            // Turn on RED LED to show its in object detected state
            LATE = 0b0100; // RE2 high

            // Scan left looking for left edge of detected object
            angle--;
            
            // If the minimum angle is reached, just stay still
            if (angle <= 0) angle = 0;
            if (angle >= 180) angle = 180;
            
            // If the object disappears, begin scanning right again
            if (distance < threshold) state = scan_right;
            __delay32(150000); // 5ms delay
        }

        // Set servo to current angle 
        OC1RS = min + (angle/180.0)*(max-min);      
    }
    
    return 0;
}

void setup()
{
    // Configure RD0, RD1 and as outputs
    TRISD = 0b1100;
    TRISE = 0b111110000; // set RE0-3 as digital outputs

    // Configure Timer 2 (default timer for output compare)
    T2CONbits.TCKPS = 0b10; // Timer 2 prescaler 1:64
    PR2 = 9375;             // Timer 2 period (20ms)
    T2CONbits.TON = 1;      // Enable Timer 2

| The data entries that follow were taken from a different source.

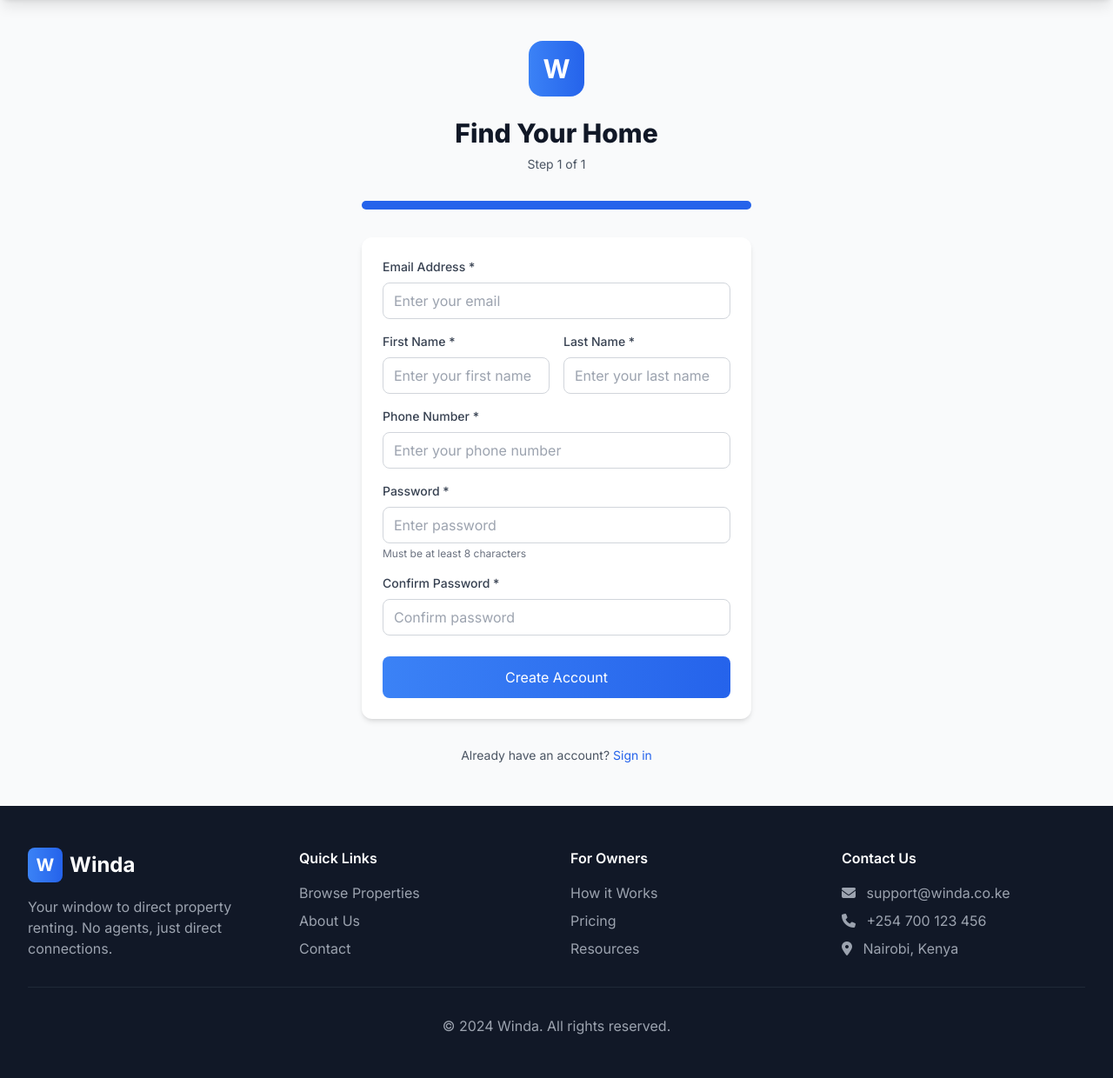
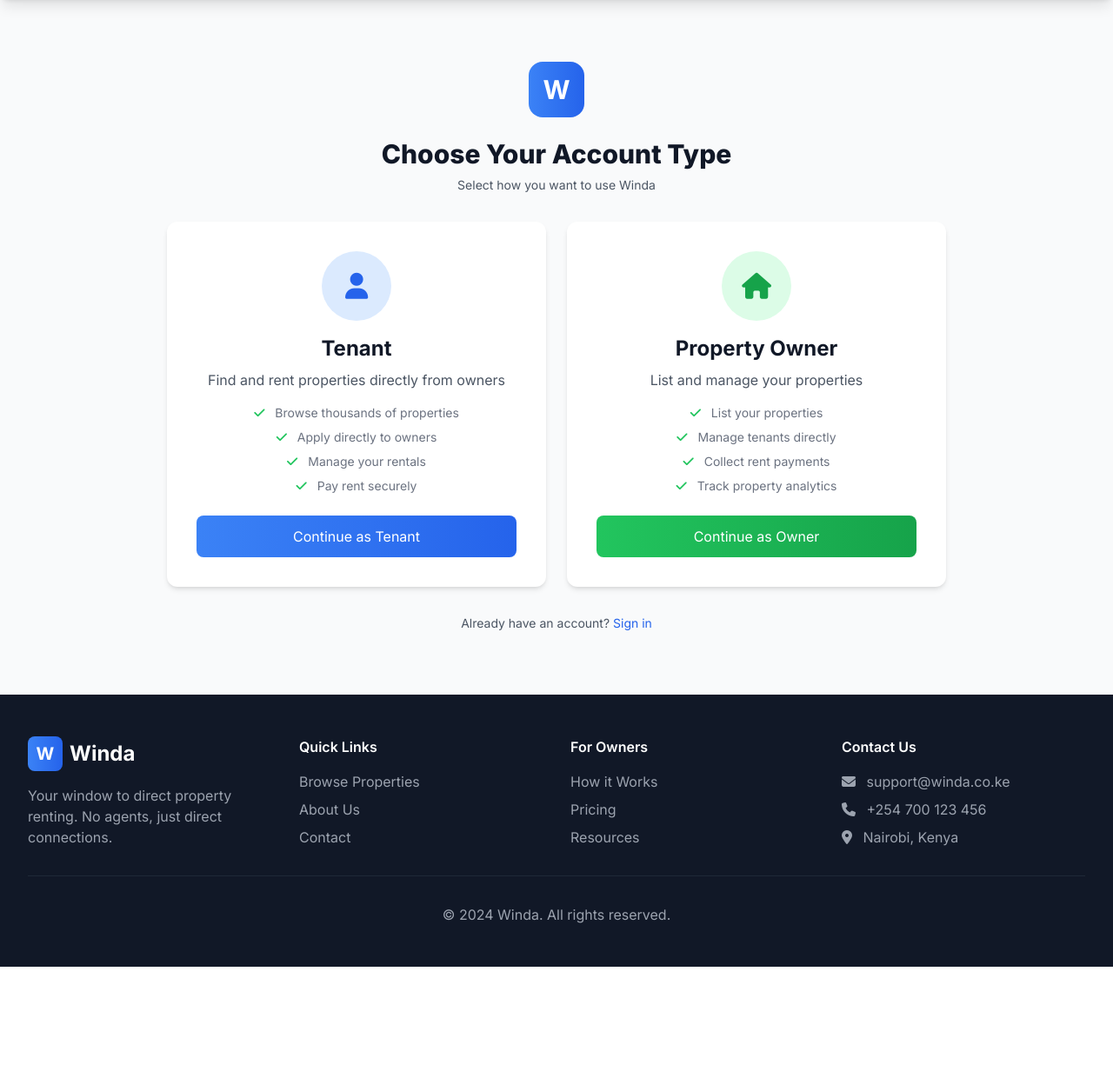
Before and after one commit to Kenaaaanz/winda, a Django app: page /accounts/register/ in a window 1280 px wide. Shown: the part 65-1305 px from the top of the page at 87% size. After the commit the page ends 1177 px from the top, so only its background shows below. Run offline with Django 4.2, Linux system fonts and the light colour scheme; some libraries are stand-ins or nearby versions.

Commit message:
COMMIT15: REGISTRATION LOGIC_5

```diff
--- a/apps/accounts/views.py
+++ b/apps/accounts/views.py
@@ -45,11 +45,24 @@ def register_wizard(request):
     if request.user.is_authenticated:
         return redirect('dashboard')
 
-    # Get current step from session
+    # Get current step from session or default to 1
     step = request.session.get('registration_step', 1)
-    user_type = request.session.get('registration_user_type', 'TENANT')
+    user_type = request.session.get('registration_user_type', None)
 
-    # Handle user type selection
+    # If no user_type is set, show the type selection page
+    if not user_type:
+        if request.method == 'POST':
+            user_type = request.POST.get('user_type')
+            if user_type in ['TENANT', 'HOUSE_OWNER']:
+                request.session['registration_user_type'] = user_type
+                request.session['registration_step'] = 1
+                return redirect('accounts:register_wizard')
+            else:
+                messages.error(request, 'Please select a user type.')
+                return render(request, 'accounts/register_type_select.html')
+        return render(request, 'accounts/register_type_select.html')
+
+    # Handle user type change via GET parameter
     if request.method == 'GET' and 'type' in request.GET:
         user_type = request.GET.get('type')
         if user_type in ['TENANT', 'HOUSE_OWNER']:
@@ -113,8 +126,12 @@ def register_wizard(request):
 
     # Step 3: Bank Details (Owner only)
     if step == 3 and user_type == 'HOUSE_OWNER':
+        # Get bank choices from Paystack
+        from .views import _get_paystack_bank_choices
+        bank_choices, bank_error = _get_paystack_bank_choices()
+
         if request.method == 'POST':
-            form = RegistrationStep3Form(request.POST)
+            form = RegistrationStep3Form(request.POST, bank_choices=bank_choices)
             if form.is_valid():
                 request.session['registration_bank_data'] = {
                     'bank_code': form.cleaned_data['bank_code'],
@@ -123,18 +140,21 @@ def register_wizard(request):
                 }
                 return create_owner_account(request)
         else:
-            form = RegistrationStep3Form()
+            form = RegistrationStep3Form(bank_choices=bank_choices)
 
         return render(request, 'accounts/register_wizard_step3.html', {
             'form': form,
             'user_type': user_type,
             'step': step,
             'total_steps': 3,
+            'bank_choices': bank_choices,
         })
 
-    # Fallback
+    # Fallback - reset if something goes wrong
+    request.session.pop('registration_step', None)
+    request.session.pop('registration_user_type', None)
+    messages.warning(request, 'Please start the registration process again.')
     return redirect('accounts:register_wizard')
-
 
 def create_tenant_account(request):
     """Create tenant account (auto-approved)"""
--- /dev/null
+++ b/templates/accounts/register_type_select.html
@@ -0,0 +1,81 @@
+{% extends 'base.html' %}
+{% load static %}
+
+{% block title %}Choose Account Type - Winda{% endblock %}
+
+{% block content %}
+<div class="min-h-screen flex items-center justify-center bg-gray-50 py-12 px-4 sm:px-6 lg:px-8">
+    <div class="max-w-4xl w-full space-y-8">
+        <div>
+            <div class="flex justify-center">
+                <div class="w-16 h-16 bg-gradient-to-r from-blue-500 to-blue-600 rounded-2xl flex items-center justify-center">
+                    <span class="text-white font-bold text-3xl">W</span>
+                </div>
+            </div>
+            <h2 class="mt-6 text-center text-3xl font-extrabold text-gray-900">
+                Choose Your Account Type
+            </h2>
+            <p class="mt-2 text-center text-sm text-gray-600">
+                Select how you want to use Winda
+            </p>
+        </div>
+
+        <div class="grid grid-cols-1 md:grid-cols-2 gap-6">
+            <!-- Tenant Option -->
+            <div class="bg-white rounded-xl shadow-md overflow-hidden hover:shadow-xl transition-shadow duration-300 border-2 border-transparent hover:border-blue-500">
+                <form method="POST" action="{% url 'accounts:register_wizard' %}">
+                    {% csrf_token %}
+                    <input type="hidden" name="user_type" value="TENANT">
+                    <div class="p-8 text-center">
+                        <div class="w-20 h-20 bg-blue-100 rounded-full flex items-center justify-center mx-auto mb-4">
+                            <i class="fas fa-user text-3xl text-blue-600"></i>
+                        </div>
+                        <h3 class="text-2xl font-bold text-gray-900">Tenant</h3>
+                        <p class="text-gray-600 mt-2">Find and rent properties directly from owners</p>
+                        <ul class="mt-4 text-sm text-gray-500 space-y-2">
+                            <li><i class="fas fa-check text-green-500 mr-2"></i> Browse thousands of properties</li>
+                            <li><i class="fas fa-check text-green-500 mr-2"></i> Apply directly to owners</li>
+                            <li><i class="fas fa-check text-green-500 mr-2"></i> Manage your rentals</li>
+                            <li><i class="fas fa-check text-green-500 mr-2"></i> Pay rent securely</li>
+                        </ul>
+                        <button type="submit" class="mt-6 w-full bg-gradient-to-r from-blue-500 to-blue-600 text-white py-3 rounded-lg hover:shadow-lg transition-all duration-200">
+                            Continue as Tenant
+                        </button>
+                    </div>
+                </form>
+            </div>
+
+            <!-- Owner Option -->
+            <div class="bg-white rounded-xl shadow-md overflow-hidden hover:shadow-xl transition-shadow duration-300 border-2 border-transparent hover:border-blue-500">
+                <form method="POST" action="{% url 'accounts:register_wizard' %}">
+                    {% csrf_token %}
+                    <input type="hidden" name="user_type" value="HOUSE_OWNER">
+                    <div class="p-8 text-center">
+                        <div class="w-20 h-20 bg-green-100 rounded-full flex items-center justify-center mx-auto mb-4">
+                            <i class="fas fa-home text-3xl text-green-600"></i>
+                        </div>
+                        <h3 class="text-2xl font-bold text-gray-900">Property Owner</h3>
+                        <p class="text-gray-600 mt-2">List and manage your properties</p>
+                        <ul class="mt-4 text-sm text-gray-500 space-y-2">
+                            <li><i class="fas fa-check text-green-500 mr-2"></i> List your properties</li>
+                            <li><i class="fas fa-check text-green-500 mr-2"></i> Manage tenants directly</li>
+                            <li><i class="fas fa-check text-green-500 mr-2"></i> Collect rent payments</li>
+                            <li><i class="fas fa-check text-green-500 mr-2"></i> Track property analytics</li>
+                        </ul>
+                        <button type="submit" class="mt-6 w-full bg-gradient-to-r from-green-500 to-green-600 text-white py-3 rounded-lg hover:shadow-lg transition-all duration-200">
+                            Continue as Owner
+                        </button>
+                    </div>
+                </form>
+            </div>
+        </div>
+
+        <div class="text-center">
+            <p class="text-sm text-gray-600">
+                Already have an account?
+                <a href="{% url 'accounts:login' %}" class="text-blue-600 hover:text-blue-500">Sign in</a>
+            </p>
+        </div>
+    </div>
+</div>
+{% endblock %}
--- a/templates/accounts/register_wizard_step1.html
+++ b/templates/accounts/register_wizard_step1.html
@@ -21,6 +21,9 @@
             </h2>
             <p class="mt-2 text-center text-sm text-gray-600">
                 Step {{ step }} of {{ total_steps }}
+            </p>
+            <p class="mt-1 text-center text-sm text-gray-500">
+                {{ user_type|title }} Account
             </p>
         </div>
 
@@ -84,14 +87,13 @@
                         Continue to Business Details →
                     {% endif %}
                 </button>
+
+                <div class="mt-4 text-center">
+                    <a href="{% url 'accounts:register_wizard' %}?type={% if user_type == 'TENANT' %}HOUSE_OWNER{% else %}TENANT{% endif %}" class="text-sm text-blue-600 hover:text-blue-500">
+                        Switch to {% if user_type == 'TENANT' %}Owner{% else %}Tenant{% endif %} Account
+                    </a>
+                </div>
             </form>
-        </div>
-
-        <div class="text-center">
-            <p class="text-sm text-gray-600">
-                Already have an account?
-                <a href="{% url 'accounts:login' %}" class="text-blue-600 hover:text-blue-500">Sign in</a>
-            </p>
         </div>
     </div>
 </div>
```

    // Configure Output Compare channel 1 (OC1)
    OC1CONbits.OCM = 0b101; // continuous pulse mode
    OC1R = 0;               // pulse start time
    OC1RS = min;            // pulse stop time

    // Configure digital I/O
    LATD = 0;
    TRISD = 0b11111110;

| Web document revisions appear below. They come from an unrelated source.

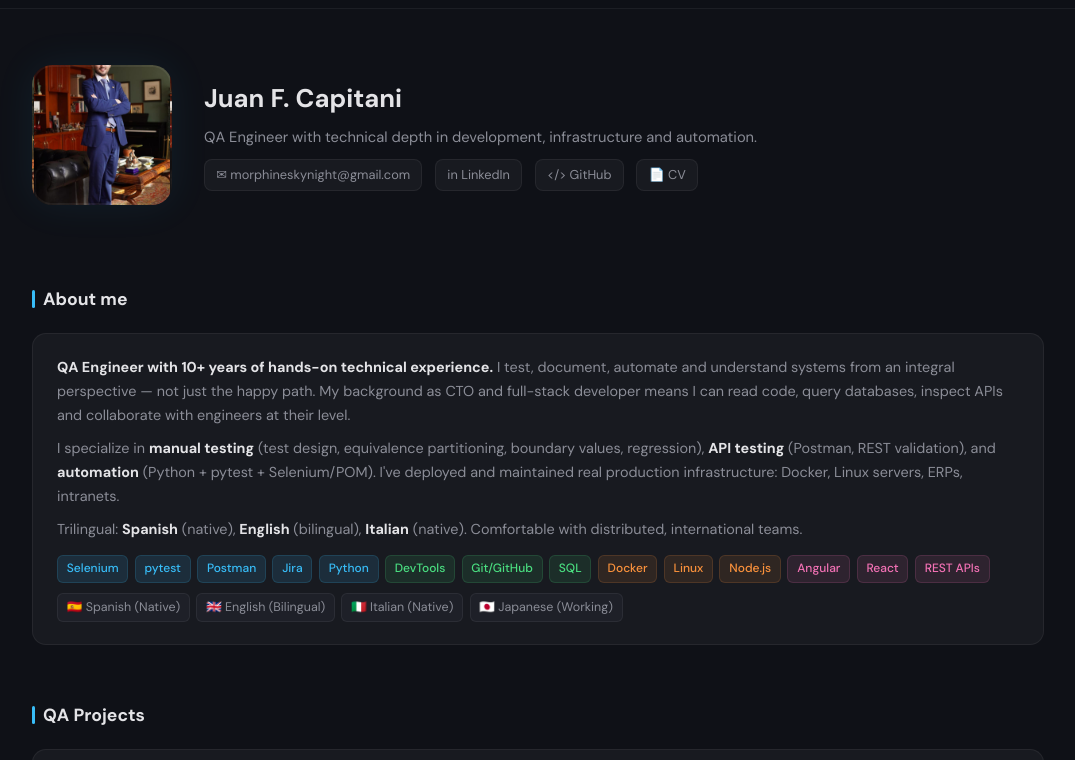
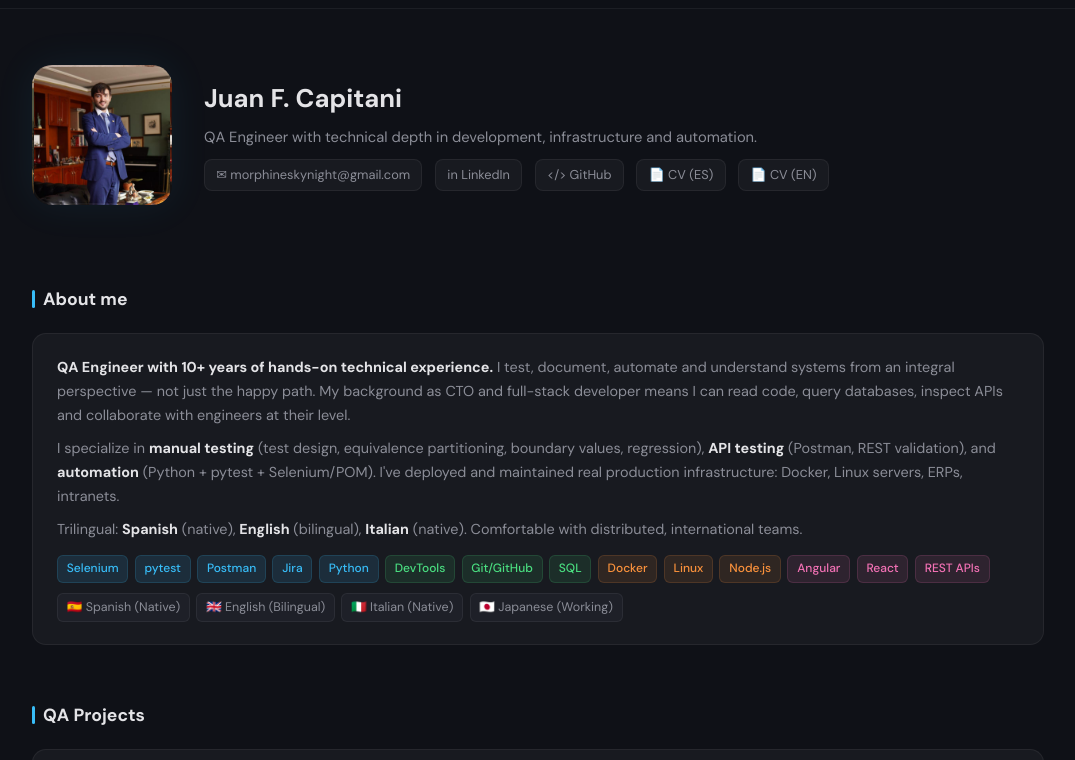
Before and after one commit to Morphined/portfolio, a plain HTML site: page index.html in a window 1280 px wide. Shown: the part 38-798 px from the top of the page, without its empty margins (102-1177 px from the left). Drawn offline with Linux system fonts and the light colour scheme.

Commit message:
Actualizados links a CV y arreglado posicionamiento de foto de perfil

```diff
--- a/index.html
+++ b/index.html
@@ -54,7 +54,7 @@
     }
     .hero-photo {
       width: 140px; height: 140px; border-radius: 20px; flex-shrink: 0;
-      background: url('img/profile.jpg') center/cover;
+      background: url('img/profile.jpg') center top/cover;
       border: 2px solid var(--border);
       box-shadow: 0 0 40px rgba(56,189,248,.08);
     }
@@ -256,7 +256,8 @@
       <a href="mailto:morphineskynight@gmail.com">&#9993; morphineskynight@gmail.com</a>
       <a href="https://www.linkedin.com/in/juan-capitani-84366182/" target="_blank">in LinkedIn</a>
       <a href="https://github.com/Morphined" target="_blank">&lt;/&gt; GitHub</a>
-      <a href="https://drive.google.com/file/d/1xE3pc_BmvCu_gJ6u0-LYEH9g9kKRcF8p/view" target="_blank">&#128196; CV</a>
+      <a href="https://drive.google.com/file/d/1lxfxBamHH2yeS1vSDagwLH4bLat-J8sA/view?usp=sharing" target="_blank">&#128196; CV (ES)</a>
+      <a href="https://drive.google.com/file/d/1nqwqIKHViNLJ11ipJ1UWHnT2HbvYuf_h/view?usp=sharing" target="_blank">&#128196; CV (EN)</a>
     </div>
   </div>
 </div>
```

    // Configure analog inputs
    TRISB = 0x01FF;      // Port B all inputs
    ADPCFG = 0xFF00;     // Lowest 8 PORTB pins are analog inputs
    ADCON1 = 0;          // Manually clear SAMP to end sampling, start conversion
    ADCON2 = 0;          // Voltage reference from AVDD and AVSS
    ADCON3 = 0x0005;     // Manual Sample, ADCS=5 -> Tad = 3*Tcy = 0.1us
    ADCON1bits.ADON = 1; // Turn ADC ON
}

// This function reads a single sample from the specified
// analog input. It should take less than 2.5us if the chip
// is running at about 30 MIPS.
unsigned int read_analog_channel(int channel)
{
    ADCHS = channel;          // Select the requested channel
    ADCON1bits.SAMP = 1;      // start sampling
    __delay32(30);            // 1us delay @ 30 MIPS
    ADCON1bits.SAMP = 0;      // start Converting
    while (!ADCON1bits.DONE); // Should take 12 * Tad = 1.2us
    return ADCBUF0;
}

Here it is in action!

The End!